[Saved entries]
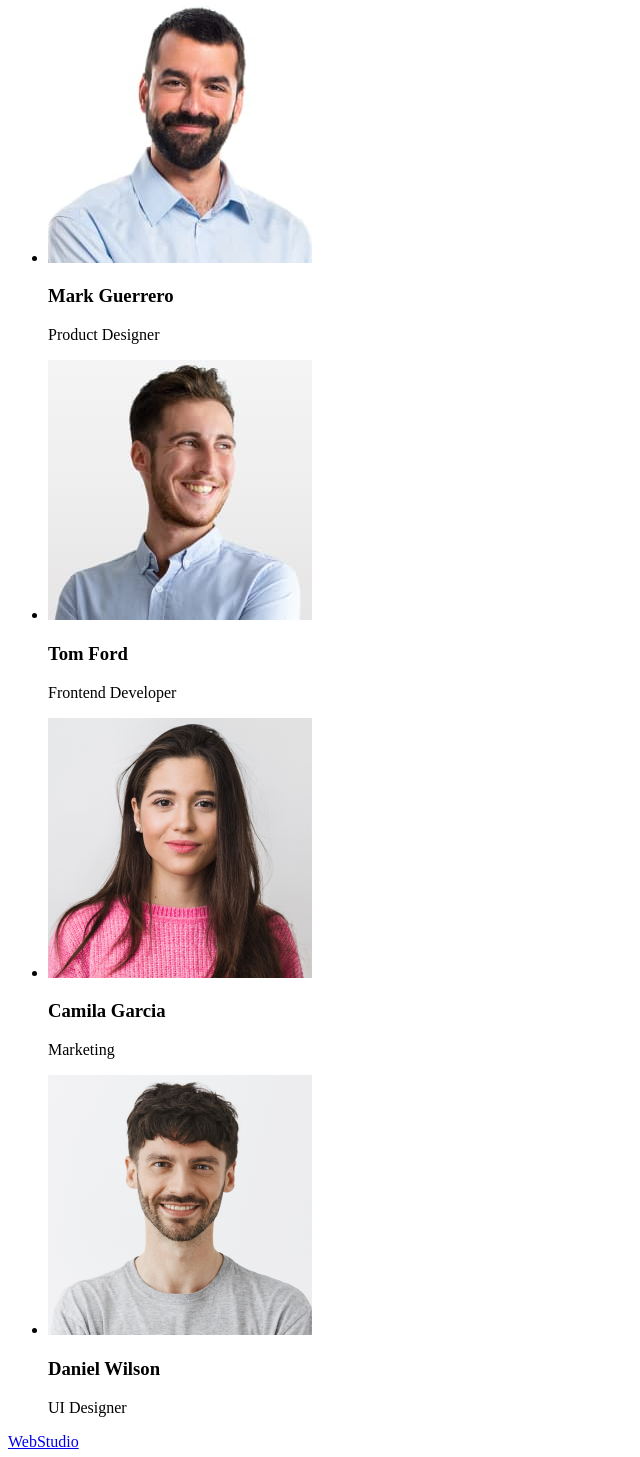
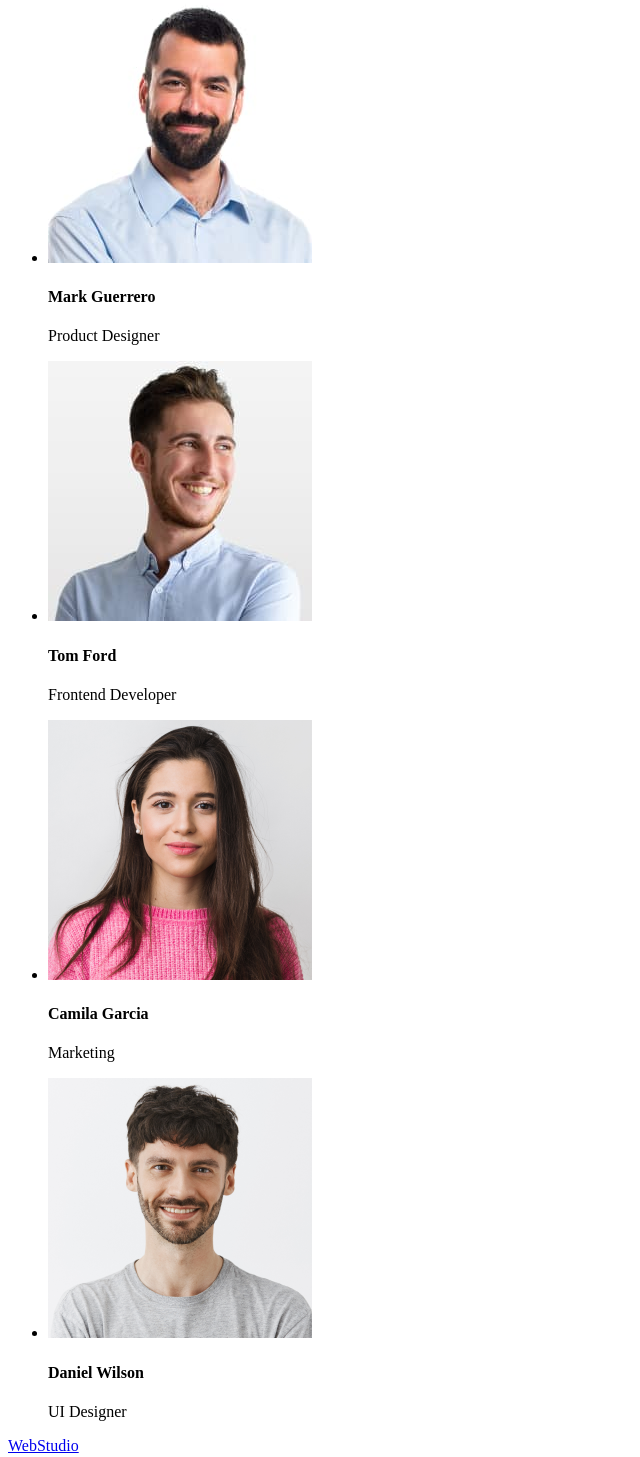
Before and after one commit to PascaCatalin/goit-markup-hw-01, a plain HTML site: page index.html in a window 1280 px wide. Shown: the part 652-2109 px from the top of the page, without its empty margins (0-640 px from the left). Drawn offline with Linux system fonts and the light colour scheme.

Commit message:
goit-markup-hw-01

```diff
--- a/index.html
+++ b/index.html
@@ -59,7 +59,7 @@
               height="260"
             />
           </li>
-          <h3>Mark Guerrero</h3>
+          <h4>Mark Guerrero</h4>
           <p>Product Designer</p>
           <li>
             <img
@@ -69,7 +69,7 @@
               height="260"
             />
           </li>
-          <h3>Tom Ford</h3>
+          <h4>Tom Ford</h4>
           <p>Frontend Developer</p>
           <li>
             <img
@@ -79,7 +79,7 @@
               height="260"
             />
           </li>
-          <h3>Camila Garcia</h3>
+          <h4>Camila Garcia</h4>
           <p>Marketing</p>
           <li>
             <img
@@ -89,7 +89,7 @@
               height="260"
             />
           </li>
-          <h3>Daniel Wilson</h3>
+          <h4>Daniel Wilson</h4>
           <p>UI Designer</p>
         </ul>
       </section>
```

Work order:
Without any of the pictures, set the entries down again exactly as written.

Solution to the exercise:
Before and after one commit to PascaCatalin/goit-markup-hw-01, a plain HTML site: page index.html in a window 1280 px wide. Shown: the part 652-2109 px from the top of the page, without its empty margins (0-640 px from the left). Drawn offline with Linux system fonts and the light colour scheme.

Commit message:
goit-markup-hw-01

```diff
--- a/index.html
+++ b/index.html
@@ -59,7 +59,7 @@
               height="260"
             />
           </li>
-          <h3>Mark Guerrero</h3>
+          <h4>Mark Guerrero</h4>
           <p>Product Designer</p>
           <li>
             <img
@@ -69,7 +69,7 @@
               height="260"
             />
           </li>
-          <h3>Tom Ford</h3>
+          <h4>Tom Ford</h4>
           <p>Frontend Developer</p>
           <li>
             <img
@@ -79,7 +79,7 @@
               height="260"
             />
           </li>
-          <h3>Camila Garcia</h3>
+          <h4>Camila Garcia</h4>
           <p>Marketing</p>
           <li>
             <img
@@ -89,7 +89,7 @@
               height="260"
             />
           </li>
-          <h3>Daniel Wilson</h3>
+          <h4>Daniel Wilson</h4>
           <p>UI Designer</p>
         </ul>
       </section>
```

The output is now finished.